hogeweyResidents are cared for by 250 full- and part-time geriatric nurses and specialists, who wander the town and hold a range of occupations in the village, like cashiers, grocery-store attendees, and post-office clerks. There is no money exchange needed as those costs are included in the state-subsidised fees.

Studies have suggested that its inhabitants need less medication and live longer than those in standard care homes.

Further to my last update on dementia there is some good news. As our education improves the risk of developing it falls.

Older people’s risk of getting dementia has fallen by a quarter in just over a decade according to a new US study. Higher levels of education since the second world war seem to be offsetting the risks of obesity and high blood pressure. Although older people are fatter than they used to be it is seen as less of a dementia risk in old age than in middle age.

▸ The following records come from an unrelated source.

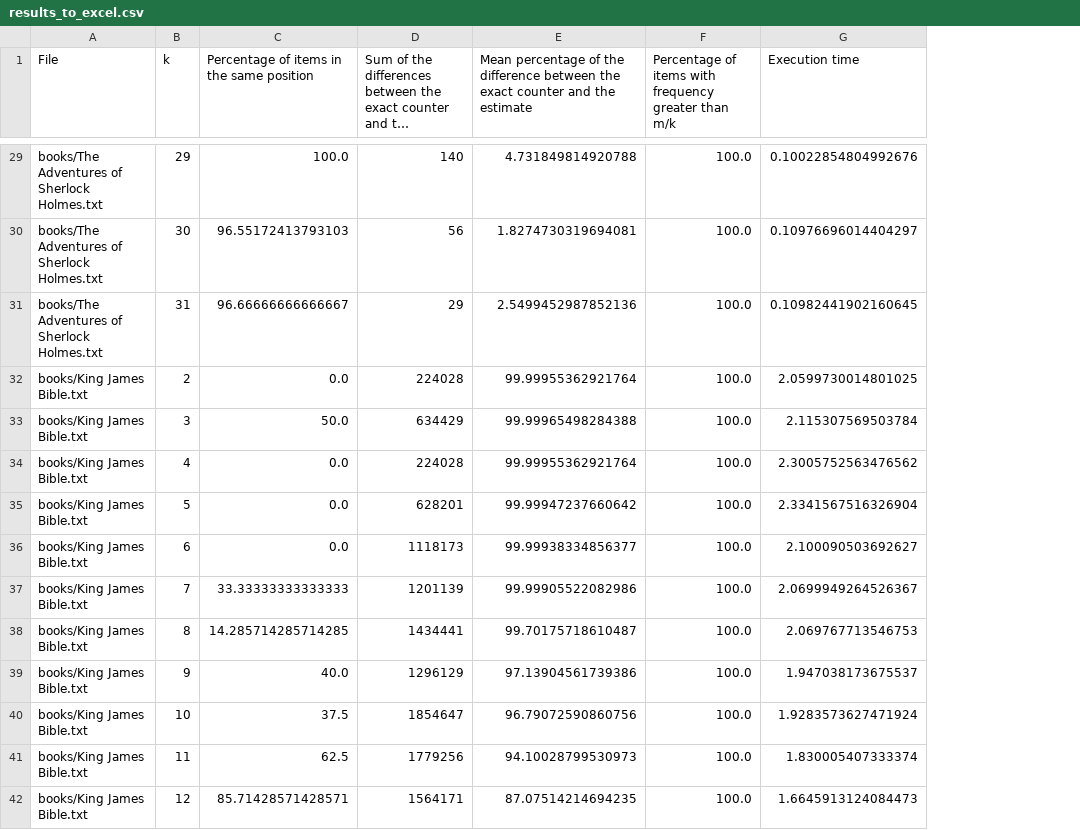
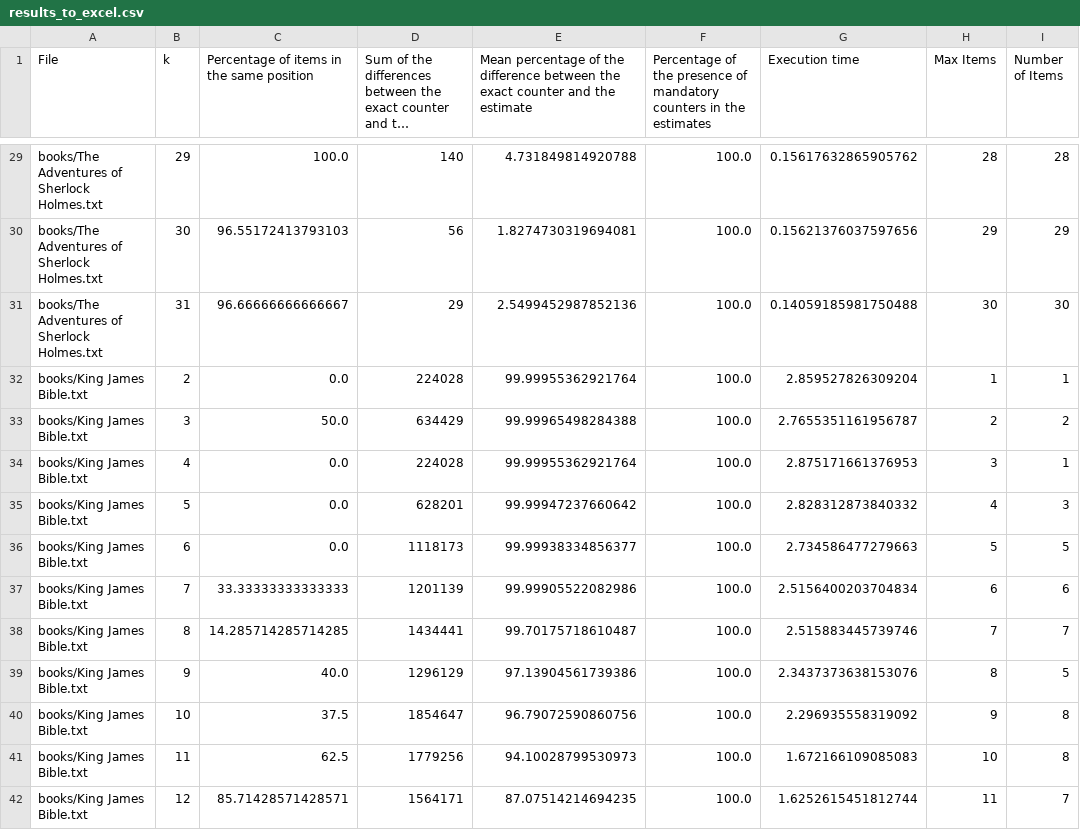
Before and after one commit to rafaelsa99/misra-gries-algorithm, a CSV file: results_to_excel.csv, drawn as a sheet; only a part is shown, gaps mark what is left out; long unchanged cells end in …; the diff covers the shown part only; the diff names each change by its address in the sheet, - before the commit and + after, or states it on an @@ line.

```diff
--- a/results_to_excel.csv
+++ b/results_to_excel.csv
+column H (Max Items), rows 29-42: 28 | 29 | 30 | 1 | 2 | 3 | 4 | 5 | 6 | 7 | 8 | 9 | 10 | 11
+column I (Number of Items), rows 29-42: 28 | 29 | 30 | 1 | 2 | 1 | 3 | 5 | 6 | 7 | 5 | 8 | 8 | 7
-F1: Percentage of items with frequency greater than m/k
+F1: Percentage of the presence of mandatory counters in the estimates
-G29 (Execution time): 0.10022854804992676
+G29 (Execution time): 0.15617632865905762
-G30 (Execution time): 0.10976696014404297
+G30 (Execution time): 0.15621376037597656
-G31 (Execution time): 0.10982441902160645
+G31 (Execution time): 0.14059185981750488
-G32 (Execution time): 2.0599730014801025
+G32 (Execution time): 2.859527826309204
-G33 (Execution time): 2.115307569503784
+G33 (Execution time): 2.7655351161956787
-G34 (Execution time): 2.3005752563476562
+G34 (Execution time): 2.875171661376953
-G35 (Execution time): 2.3341567516326904
+G35 (Execution time): 2.828312873840332
-G36 (Execution time): 2.100090503692627
+G36 (Execution time): 2.734586477279663
-G37 (Execution time): 2.0699949264526367
+G37 (Execution time): 2.5156400203704834
-G38 (Execution time): 2.069767713546753
+G38 (Execution time): 2.515883445739746
-G39 (Execution time): 1.947038173675537
+G39 (Execution time): 2.3437373638153076
-G40 (Execution time): 1.9283573627471924
+G40 (Execution time): 2.296935558319092
-G41 (Execution time): 1.830005407333374
+G41 (Execution time): 1.672166109085083
-G42 (Execution time): 1.6645913124084473
+G42 (Execution time): 1.6252615451812744
```
Also changed, not shown: 40 edited cells elsewhere in this file, 3 other files.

Another study, in the UK, found that men’s chances of getting dementia at specific ages had dropped by 40% in 20 years as they adopted healthier life styles. Women’s risk levels dropped less. However conditions like obesity and diabetes continue to rise as people live longer.

There’s also the MEND project which claims to get good results in the early stages which I posted about here.

As the population ages it means that more overall are getting dementia and numbers in Britain are expected to tis from 850,000 at present to over a million within 10 years. It has already overtaken heart disease as the leading cause of death in England & Wales.

Overall however it may be that the prevalence of dementia is at least stabilising if not declining in parts of Europe and the USA.